At the county level, the Juvenile Justice Coordinating Council meets to discuss initiatives and strategies that target youth crime, delinquency, juvenile offenders, and at-risk youth.
Brian Swanson, Santa Barbara County’s probation manager, said the council comes from a state grant called the Juvenile Justice Crime Prevention Act, which funnels state money to the county to aid programs in prevention and services for at-risk youth.
At the last meeting on June 2, Swanson said the council got an update that showed a decrease in the number of juvenile felony arrests countywide—a total of 297 arrests in 2015. There was also a decline in juvenile petitions for felony offenses in 2015, but the number of juvenile violent offenses increased; petitions for misdemeanor violent offenses increased by 58 percent.
“Looking at the data, you’re seeing trends that have occurred over the course of five to six years.
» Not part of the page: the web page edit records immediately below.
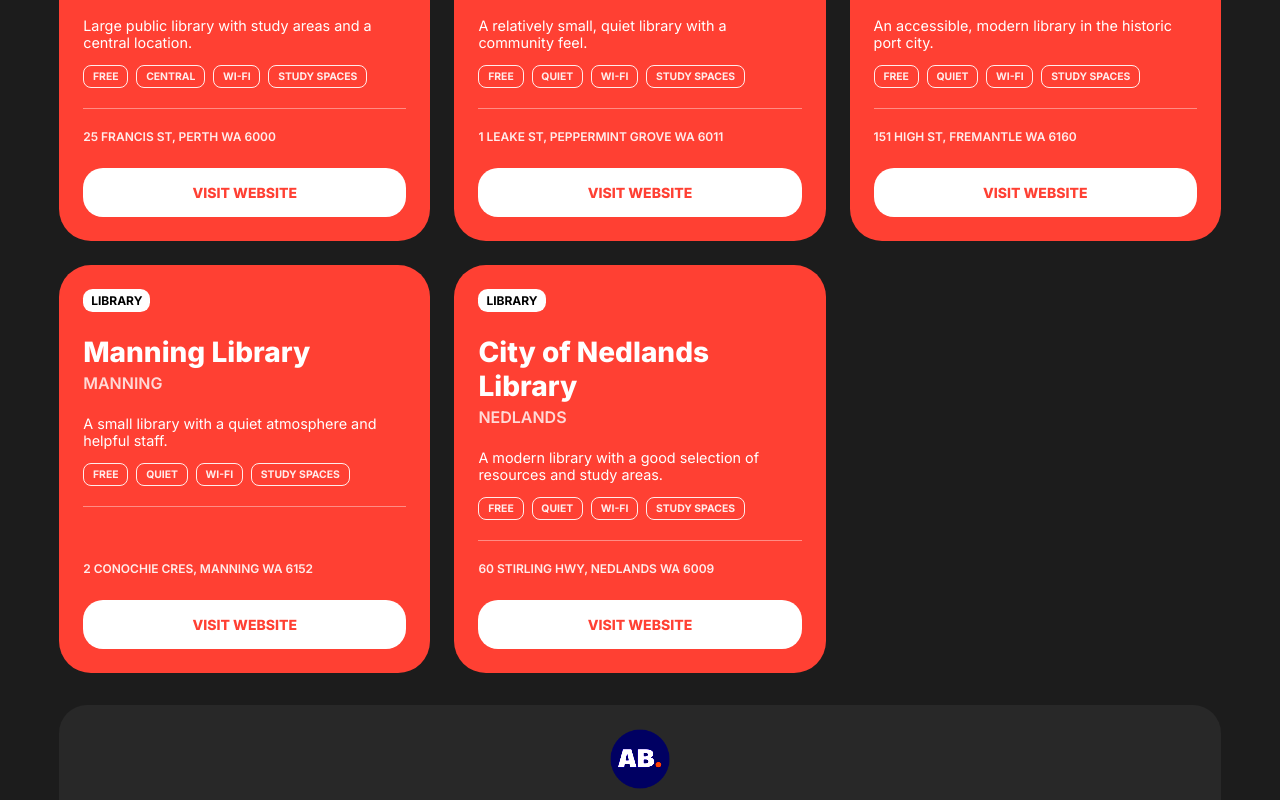
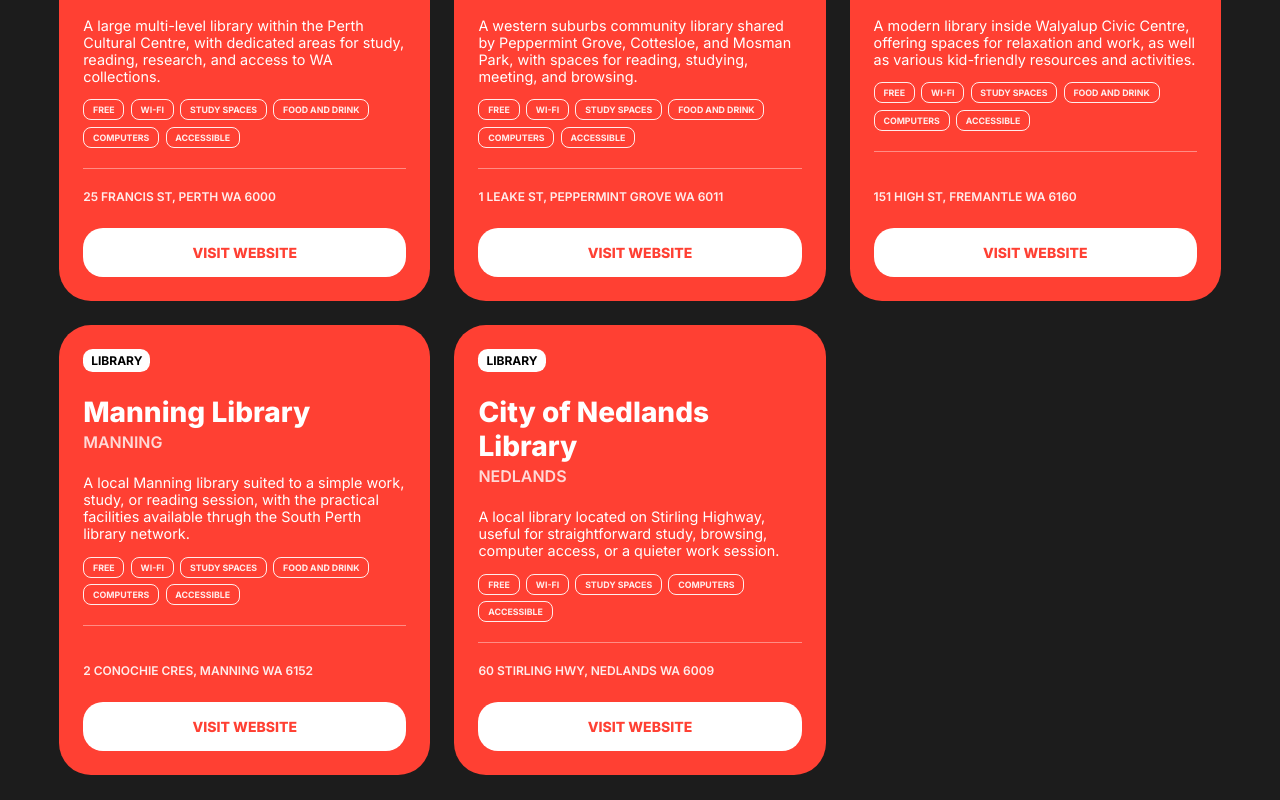
Before and after one commit to aliciabuelow/perth-workfriendly-app, a React (Vite) app in the folder react-app/: page / in a window 1280 px wide. Shown: the part 760-1560 px from the top of the page. Built offline with nearby package versions, Linux system fonts and the light colour scheme.

Commit message:
Update spot tags and notes

```diff
--- a/react-app/src/data/spots.js
+++ b/react-app/src/data/spots.js
@@ -6,9 +6,9 @@ export const spots = [
         type: "Library",
         address: "25 Francis St, Perth WA 6000",
         website: "https://slwa.wa.gov.au/",
-        tags: ["free", "central", "wi-fi", "study spaces"],
+        tags: ["free", "wi-fi", "study spaces", "food and drink", "computers", "accessible"],
         bestFor: ["focused work", "study", "reading"],
-        notes: "Large public library with study areas and a central location."
+        notes: "A large multi-level library within the Perth Cultural Centre, with dedicated areas for study, reading, research, and access to WA collections."
     },
     {
         id: 2,
@@ -16,10 +16,10 @@ export const spots = [
         suburb: "Peppermint Grove",
         type: "Library",
         address: "1 Leake St, Peppermint Grove WA 6011",
-        website: "https://www.grovelibrary.com.au/",
-        tags: ["free", "quiet", "wi-fi", "study spaces"],
+        website: "https://www.grovelibrary.net/",
+        tags: ["free", "wi-fi", "study spaces", "food and drink", "computers", "accessible"],
         bestFor: ["focused work", "study", "reading"],
-        notes: "A relatively small, quiet library with a community feel."
+        notes: "A western suburbs community library shared by Peppermint Grove, Cottesloe, and Mosman Park, with spaces for reading, studying, meeting, and browsing."
     },
     {
         id: 3,
@@ -28,9 +28,9 @@ export const spots = [
         type: "Library",
         address: "151 High St, Fremantle WA 6160",
         website: "https://www.fremantle.wa.gov.au/services-and-support/fremantle-library/",
-        tags: ["free", "quiet", "wi-fi", "study spaces"],
+        tags: ["free", "wi-fi", "study spaces", "food and drink", "computers", "accessible"],
         bestFor: ["focused work", "study", "reading"],
-        notes: "An accessible, modern library in the historic port city."
+        notes: "A modern library inside Walyalup Civic Centre, offering spaces for relaxation and work, as well as various kid-friendly resources and activities."
     },
     {
         id: 4,
@@ -39,9 +39,9 @@ export const spots = [
         type: "Library",
         address: "2 Conochie Cres, Manning WA 6152",
         website: "https://www.southperth.wa.gov.au/libraries",
-        tags: ["free", "quiet", "wi-fi", "study spaces"],
+        tags: ["free", "wi-fi", "study spaces", "food and drink", "computers", "accessible"],
         bestFor: ["focused work", "study", "reading"],
-        notes: "A small library with a quiet atmosphere and helpful staff."
+        notes: "A local Manning library suited to a simple work, study, or reading session, with the practical facilities available thrugh the South Perth library network."
     },
     {
         id: 5,
@@ -49,9 +49,9 @@ export const spots = [
         suburb: "Nedlands",
         type: "Library",
         address: "60 Stirling Hwy, Nedlands WA 6009",
-        website: "https://www.nedlands.wa.gov.au/services/libraries",
-        tags: ["free", "quiet", "wi-fi", "study spaces"],
+        website: "https://www.nedlands.wa.gov.au/community/libraries/library-services.aspx",
+        tags: ["free", "wi-fi", "study spaces", "computers", "accessible"],
         bestFor: ["focused work", "study", "reading"],
-        notes: "A modern library with a good selection of resources and study areas."
+        notes: "A local library located on Stirling Highway, useful for straightforward study, browsing, computer access, or a quieter work session."
     }
 ]
--- a/react-app/src/styles/Footer.css
+++ b/react-app/src/styles/Footer.css
@@ -4,8 +4,8 @@
     padding: 1.5rem;
     width: 100%;
     text-align: center;
-    background-color: rgba(255, 255, 255, 0.05);
-    border-radius: 1.75rem;
+    background-color: rgba(255, 255, 255, 0.075);
+    border-radius: 2rem;
 
 }
 
--- a/react-app/src/styles/SpotCard.css
+++ b/react-app/src/styles/SpotCard.css
@@ -46,7 +46,7 @@
 
 .card-body .spot-tags {
     display: flex;
-    gap: 0.5rem;
+    gap: 0.4rem;
     flex-wrap: wrap;
 }
 
@@ -57,7 +57,7 @@
     padding: 0.25rem 0.55rem;
     text-transform: uppercase;
     color: #fff;
-    font-size: 0.65rem;
+    font-size: 0.55rem;
     font-weight: 700;
 }
 
```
There was a decrease for a couple of years, and now we’re seeing a slight increase,” Swanson said. “It’s a change in direction that is being observed and talked about.”
In 2015, the juvenile violent crime rate increased by 43 percent. The next step, Swanson said, is to address the issue, but every community in the county is different, with varied services or programs that are available and missing.
“What communities need to realize, is to make an impact on juvenile delinquency, it requires a whole host of programs and services,” he said.
A proactive community lends more resources for services and programs that work toward gang prevention or re-entry programs for those who’ve served time in juvenile detention, Swanson said.
“We’re [the probation department] more of a broker, if you will. It’s actually programs that provide direct services to the kids,” Swanson said. “We rely heavily on wrap-around community services, and we supervise our kids.”
His advice for cities and communities is to assess where they have gaps in services and programs for youth and families.
“Understand the different parts in the community: What kind of pro-social programs are there, where do kids go, what recreational programs do they have available,” he said. “Make a really good assessment of the community and figure out what could be built on and what needs to be established to help each other out.”
The Mayor’s Task Force on Youth Safety is currently trying to identify and fill any gaps in programs and services for local youth. Teresa Reyburn, the recreation services manager for the task force, is currently meeting with different agencies and programs to assess what the city’s missing.
So far, she’s found that there isn’t a tattoo removal program for teens—which can be very significant if someone is trying to get out of a gang-related situation, Reyburn said.
Overall, Reyburn said she’s excited to see this kind of project come to life in the city because there’s synergy between not only public agencies but also a community that has a voice in this project as well. She pointed out that any community member or organization can help with the task force by coming to public meetings, volunteering, or by simply reaching out.
“When we get together, people say, ‘I can do this and that,’ there’s just so much help from all areas of the community and commitment to this project,” Reyburn said. “That’s the city we live in.”
June 28, 2017
Santa Maria Sun
By Karen Garcia